What to work on: Below are the entries; determine how many of their lines contain the string "clearErrors" and give that figure alone.

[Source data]
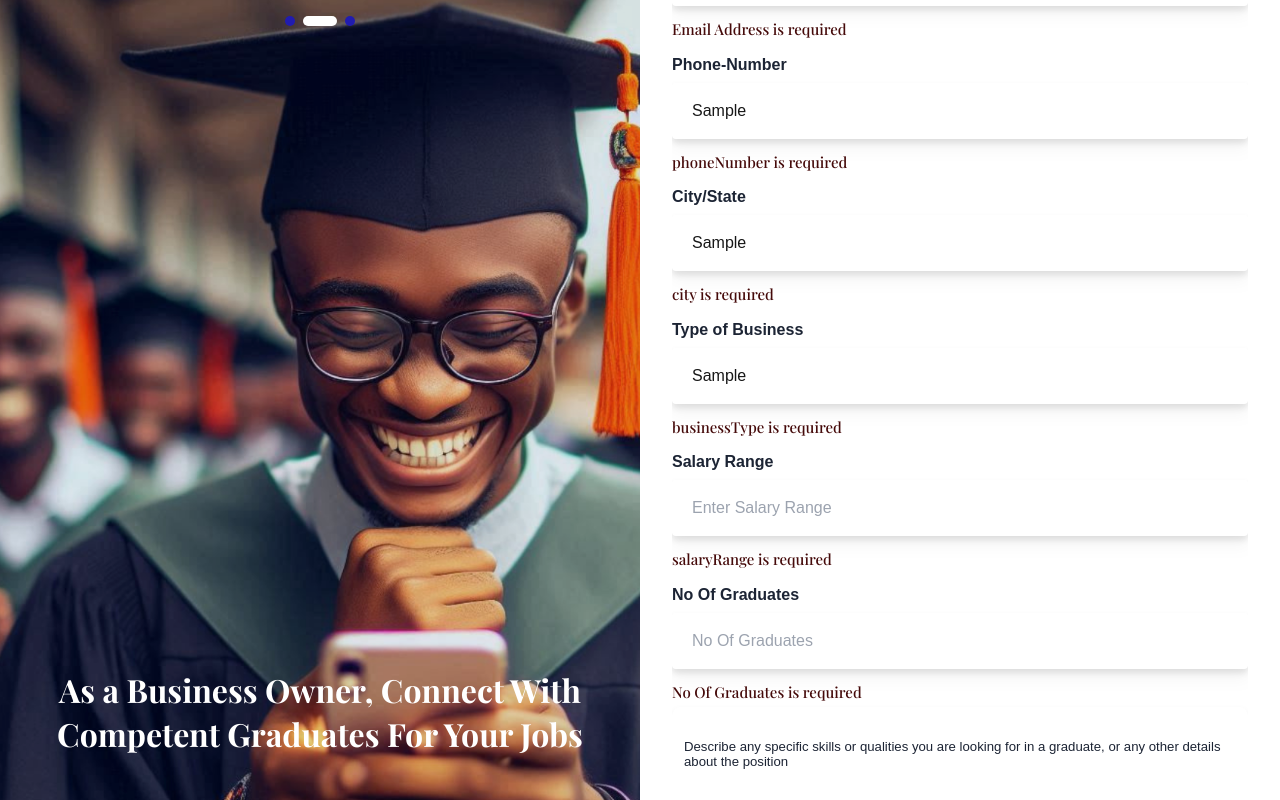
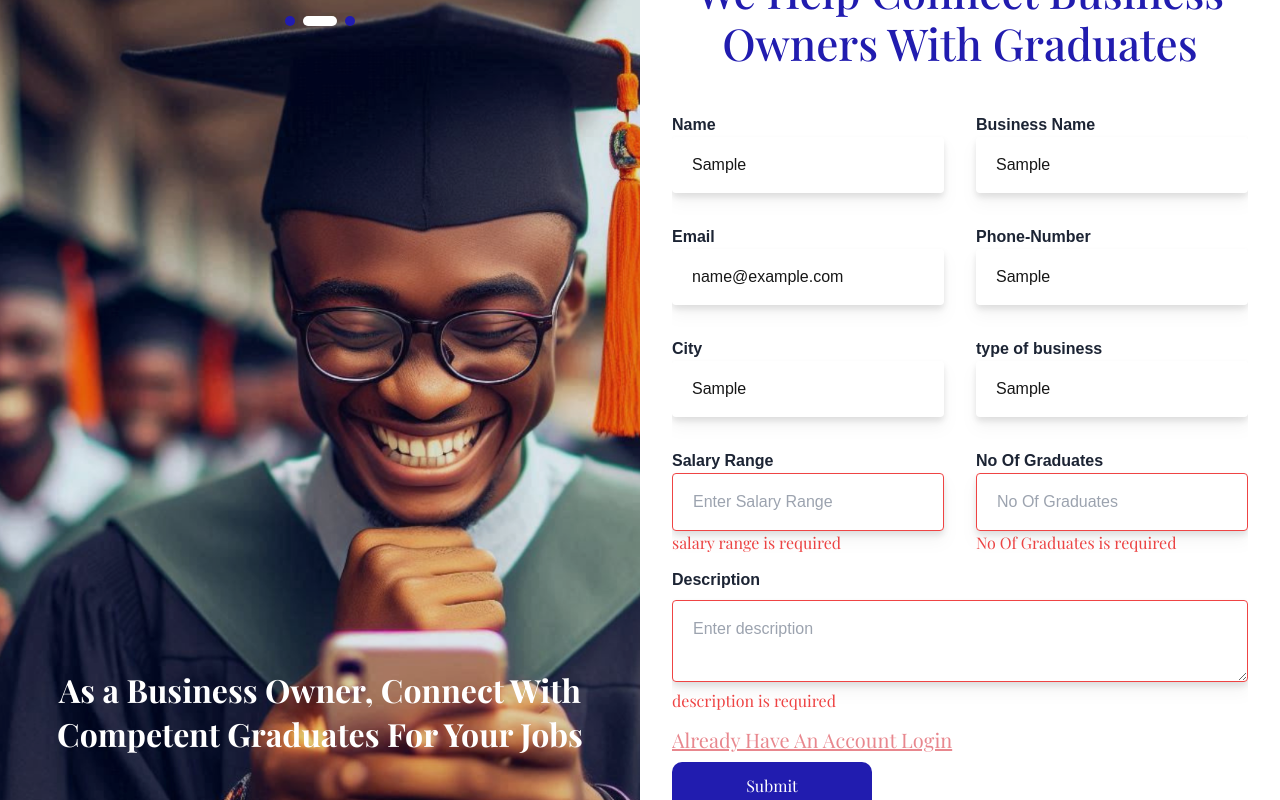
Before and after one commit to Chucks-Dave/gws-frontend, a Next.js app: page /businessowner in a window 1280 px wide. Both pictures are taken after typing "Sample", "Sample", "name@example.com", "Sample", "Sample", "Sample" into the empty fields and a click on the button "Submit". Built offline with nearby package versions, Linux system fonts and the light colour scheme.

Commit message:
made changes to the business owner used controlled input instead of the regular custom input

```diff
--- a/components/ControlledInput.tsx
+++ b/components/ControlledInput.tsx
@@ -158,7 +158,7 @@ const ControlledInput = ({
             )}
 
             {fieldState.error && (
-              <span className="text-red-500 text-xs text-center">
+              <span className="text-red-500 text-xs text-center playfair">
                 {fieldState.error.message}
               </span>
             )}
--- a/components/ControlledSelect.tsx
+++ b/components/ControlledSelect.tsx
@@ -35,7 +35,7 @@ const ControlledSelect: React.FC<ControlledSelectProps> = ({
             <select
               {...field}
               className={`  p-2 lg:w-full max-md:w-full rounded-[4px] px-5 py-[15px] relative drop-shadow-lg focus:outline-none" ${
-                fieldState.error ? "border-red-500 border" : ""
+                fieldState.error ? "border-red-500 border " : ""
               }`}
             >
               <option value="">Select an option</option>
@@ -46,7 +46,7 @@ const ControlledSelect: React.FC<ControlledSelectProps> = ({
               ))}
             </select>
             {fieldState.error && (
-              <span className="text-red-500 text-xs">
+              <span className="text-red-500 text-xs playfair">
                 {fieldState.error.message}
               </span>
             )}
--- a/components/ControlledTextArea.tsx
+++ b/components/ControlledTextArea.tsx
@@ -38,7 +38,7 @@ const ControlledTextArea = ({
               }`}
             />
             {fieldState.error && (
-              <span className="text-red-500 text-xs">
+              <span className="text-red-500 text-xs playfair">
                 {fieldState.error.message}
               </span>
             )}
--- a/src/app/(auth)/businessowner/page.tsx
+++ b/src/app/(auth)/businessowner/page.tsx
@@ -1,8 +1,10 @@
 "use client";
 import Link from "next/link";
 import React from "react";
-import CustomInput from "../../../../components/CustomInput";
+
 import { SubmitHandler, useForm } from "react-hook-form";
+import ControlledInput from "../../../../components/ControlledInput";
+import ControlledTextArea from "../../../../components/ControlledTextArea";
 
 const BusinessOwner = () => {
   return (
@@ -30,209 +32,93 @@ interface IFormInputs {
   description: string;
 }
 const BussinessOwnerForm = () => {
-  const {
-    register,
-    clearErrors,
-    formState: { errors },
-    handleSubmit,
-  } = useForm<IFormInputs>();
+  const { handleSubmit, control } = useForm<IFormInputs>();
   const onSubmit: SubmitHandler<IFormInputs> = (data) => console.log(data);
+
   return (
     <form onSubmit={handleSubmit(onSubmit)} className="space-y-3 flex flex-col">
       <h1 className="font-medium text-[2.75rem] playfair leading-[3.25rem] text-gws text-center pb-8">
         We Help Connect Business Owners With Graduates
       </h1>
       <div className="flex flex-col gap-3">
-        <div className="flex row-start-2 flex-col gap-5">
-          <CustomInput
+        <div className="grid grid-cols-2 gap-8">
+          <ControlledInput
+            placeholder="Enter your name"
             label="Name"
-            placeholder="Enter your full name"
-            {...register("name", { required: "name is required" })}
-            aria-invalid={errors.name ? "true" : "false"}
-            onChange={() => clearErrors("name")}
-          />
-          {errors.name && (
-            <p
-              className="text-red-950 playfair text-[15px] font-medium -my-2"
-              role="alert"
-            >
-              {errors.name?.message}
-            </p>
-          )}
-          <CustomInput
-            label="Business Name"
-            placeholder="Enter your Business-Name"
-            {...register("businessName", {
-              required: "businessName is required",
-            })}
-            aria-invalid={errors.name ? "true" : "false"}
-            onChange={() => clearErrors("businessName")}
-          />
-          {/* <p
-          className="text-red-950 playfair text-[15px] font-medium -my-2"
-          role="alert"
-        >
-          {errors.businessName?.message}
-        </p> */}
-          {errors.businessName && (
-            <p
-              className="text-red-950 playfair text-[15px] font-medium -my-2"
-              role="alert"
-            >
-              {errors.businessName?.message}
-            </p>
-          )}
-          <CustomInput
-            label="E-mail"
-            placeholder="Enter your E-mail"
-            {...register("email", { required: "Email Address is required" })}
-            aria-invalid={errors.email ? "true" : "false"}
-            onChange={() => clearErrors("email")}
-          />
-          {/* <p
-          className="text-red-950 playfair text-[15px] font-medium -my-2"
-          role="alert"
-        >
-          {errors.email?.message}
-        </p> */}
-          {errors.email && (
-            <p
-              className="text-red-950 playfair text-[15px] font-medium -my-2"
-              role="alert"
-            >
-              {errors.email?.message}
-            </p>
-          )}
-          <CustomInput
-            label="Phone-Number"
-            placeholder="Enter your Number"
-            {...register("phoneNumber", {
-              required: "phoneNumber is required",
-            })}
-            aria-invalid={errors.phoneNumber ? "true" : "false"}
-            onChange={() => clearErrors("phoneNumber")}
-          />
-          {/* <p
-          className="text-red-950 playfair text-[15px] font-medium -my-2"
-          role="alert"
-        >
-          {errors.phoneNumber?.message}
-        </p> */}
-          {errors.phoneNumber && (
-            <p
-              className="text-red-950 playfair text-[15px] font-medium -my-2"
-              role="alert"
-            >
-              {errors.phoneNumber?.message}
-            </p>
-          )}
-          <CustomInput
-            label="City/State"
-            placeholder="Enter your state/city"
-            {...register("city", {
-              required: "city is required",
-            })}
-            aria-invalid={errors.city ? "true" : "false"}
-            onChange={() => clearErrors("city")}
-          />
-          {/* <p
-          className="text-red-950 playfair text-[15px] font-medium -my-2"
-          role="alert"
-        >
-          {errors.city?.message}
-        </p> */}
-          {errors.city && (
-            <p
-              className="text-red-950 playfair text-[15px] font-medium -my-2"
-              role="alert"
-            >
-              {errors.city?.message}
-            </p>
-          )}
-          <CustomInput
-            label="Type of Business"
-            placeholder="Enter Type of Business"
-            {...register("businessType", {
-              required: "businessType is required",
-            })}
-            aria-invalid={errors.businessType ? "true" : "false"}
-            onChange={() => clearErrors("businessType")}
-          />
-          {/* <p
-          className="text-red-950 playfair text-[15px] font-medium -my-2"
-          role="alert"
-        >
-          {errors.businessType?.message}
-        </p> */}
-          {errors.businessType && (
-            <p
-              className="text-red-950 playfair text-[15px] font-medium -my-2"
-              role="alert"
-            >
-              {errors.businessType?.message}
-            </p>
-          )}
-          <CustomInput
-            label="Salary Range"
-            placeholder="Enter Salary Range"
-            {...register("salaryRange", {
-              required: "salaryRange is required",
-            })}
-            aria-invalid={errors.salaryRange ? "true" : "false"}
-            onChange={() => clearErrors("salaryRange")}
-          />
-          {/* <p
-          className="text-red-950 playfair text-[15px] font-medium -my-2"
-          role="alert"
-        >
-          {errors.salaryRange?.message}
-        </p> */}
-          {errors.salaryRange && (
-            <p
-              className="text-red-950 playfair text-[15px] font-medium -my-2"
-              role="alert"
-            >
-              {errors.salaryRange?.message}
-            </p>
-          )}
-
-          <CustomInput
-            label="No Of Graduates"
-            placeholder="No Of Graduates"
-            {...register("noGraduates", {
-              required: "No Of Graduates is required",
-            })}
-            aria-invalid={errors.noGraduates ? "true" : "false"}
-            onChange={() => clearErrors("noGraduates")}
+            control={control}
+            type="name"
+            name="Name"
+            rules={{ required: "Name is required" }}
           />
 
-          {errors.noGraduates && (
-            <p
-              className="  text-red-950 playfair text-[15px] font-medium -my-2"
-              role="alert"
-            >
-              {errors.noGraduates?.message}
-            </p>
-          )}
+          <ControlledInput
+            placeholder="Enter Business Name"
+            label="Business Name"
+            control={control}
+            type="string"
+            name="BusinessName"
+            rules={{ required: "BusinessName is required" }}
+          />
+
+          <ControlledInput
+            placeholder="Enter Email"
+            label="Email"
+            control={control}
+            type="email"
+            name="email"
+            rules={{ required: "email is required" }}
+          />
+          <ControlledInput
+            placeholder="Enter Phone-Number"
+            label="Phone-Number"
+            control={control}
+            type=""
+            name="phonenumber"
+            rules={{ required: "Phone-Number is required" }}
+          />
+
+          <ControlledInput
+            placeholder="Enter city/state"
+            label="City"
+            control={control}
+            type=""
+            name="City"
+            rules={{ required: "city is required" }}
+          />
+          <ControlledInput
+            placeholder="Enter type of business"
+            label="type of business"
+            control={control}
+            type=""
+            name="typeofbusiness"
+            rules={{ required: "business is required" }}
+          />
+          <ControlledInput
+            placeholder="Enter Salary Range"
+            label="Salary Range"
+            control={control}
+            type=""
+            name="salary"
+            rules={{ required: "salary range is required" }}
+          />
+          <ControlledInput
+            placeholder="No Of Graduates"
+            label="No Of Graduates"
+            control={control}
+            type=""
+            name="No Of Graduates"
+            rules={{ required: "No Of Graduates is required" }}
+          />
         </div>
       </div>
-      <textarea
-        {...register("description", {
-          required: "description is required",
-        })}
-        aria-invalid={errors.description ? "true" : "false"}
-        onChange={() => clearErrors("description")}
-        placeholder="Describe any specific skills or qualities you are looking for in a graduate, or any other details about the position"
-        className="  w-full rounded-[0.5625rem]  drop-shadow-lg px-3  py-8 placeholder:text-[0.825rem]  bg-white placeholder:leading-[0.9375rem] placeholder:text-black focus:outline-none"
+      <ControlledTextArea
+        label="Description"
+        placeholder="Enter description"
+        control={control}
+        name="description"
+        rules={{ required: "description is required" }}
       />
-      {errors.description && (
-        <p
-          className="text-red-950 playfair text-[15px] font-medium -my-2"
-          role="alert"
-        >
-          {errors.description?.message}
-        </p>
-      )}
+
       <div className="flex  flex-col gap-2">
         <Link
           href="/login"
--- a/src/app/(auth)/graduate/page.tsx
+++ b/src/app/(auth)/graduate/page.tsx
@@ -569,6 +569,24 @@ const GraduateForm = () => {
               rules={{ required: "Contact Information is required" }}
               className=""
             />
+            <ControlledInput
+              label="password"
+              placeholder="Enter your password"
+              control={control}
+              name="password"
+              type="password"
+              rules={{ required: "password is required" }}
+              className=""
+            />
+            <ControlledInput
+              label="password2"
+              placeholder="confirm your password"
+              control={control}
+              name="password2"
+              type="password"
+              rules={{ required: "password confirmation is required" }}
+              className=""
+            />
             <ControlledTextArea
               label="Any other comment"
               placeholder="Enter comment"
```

Answer section: 10